Return the entries below word for word; no images should appear in the copy.

• _Data records_

-- Opening Marker --

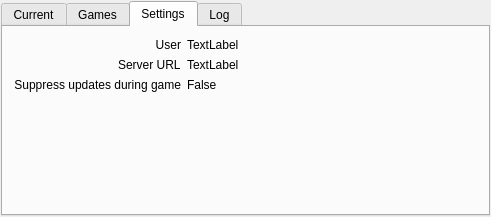
This is client/GameLogger/gameloggerui.ui in vhartikainen/game-logger as Qt 5 draws it before an edit. The edited form follows.
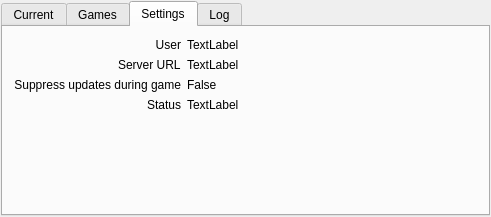
This is the edited form. The open tabs and pages were chosen to show the change.

Commit message: fix: address issues with client connection retrying and configuration status reporting

```diff
--- a/client/GameLogger/gameloggerui.ui
+++ b/client/GameLogger/gameloggerui.ui
@@ -194,6 +194,26 @@
            </property>
           </widget>
          </item>
+         <item row="3" column="0">
+          <widget class="QLabel" name="statusFieldLabel">
+           <property name="text">
+            <string>Status</string>
+           </property>
+           <property name="alignment">
+            <set>Qt::AlignRight|Qt::AlignTrailing|Qt::AlignVCenter</set>
+           </property>
+          </widget>
+         </item>
+         <item row="3" column="1">
+          <widget class="QLabel" name="statusLabel">
+           <property name="text">
+            <string>TextLabel</string>
+           </property>
+           <property name="wordWrap">
+            <bool>true</bool>
+           </property>
+          </widget>
+         </item>
         </layout>
        </item>
       </layout>
```
The commit also changes 8 other files.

-- Closing Marker --

• _Expected output_
This is client/GameLogger/gameloggerui.ui in vhartikainen/game-logger as Qt 5 draws it before an edit. The edited form follows.
This is the edited form. The open tabs and pages were chosen to show the change.

Commit message: fix: address issues with client connection retrying and configuration status reporting

```diff
--- a/client/GameLogger/gameloggerui.ui
+++ b/client/GameLogger/gameloggerui.ui
@@ -194,6 +194,26 @@
            </property>
           </widget>
          </item>
+         <item row="3" column="0">
+          <widget class="QLabel" name="statusFieldLabel">
+           <property name="text">
+            <string>Status</string>
+           </property>
+           <property name="alignment">
+            <set>Qt::AlignRight|Qt::AlignTrailing|Qt::AlignVCenter</set>
+           </property>
+          </widget>
+         </item>
+         <item row="3" column="1">
+          <widget class="QLabel" name="statusLabel">
+           <property name="text">
+            <string>TextLabel</string>
+           </property>
+           <property name="wordWrap">
+            <bool>true</bool>
+           </property>
+          </widget>
+         </item>
         </layout>
        </item>
       </layout>
```
The commit also changes 8 other files.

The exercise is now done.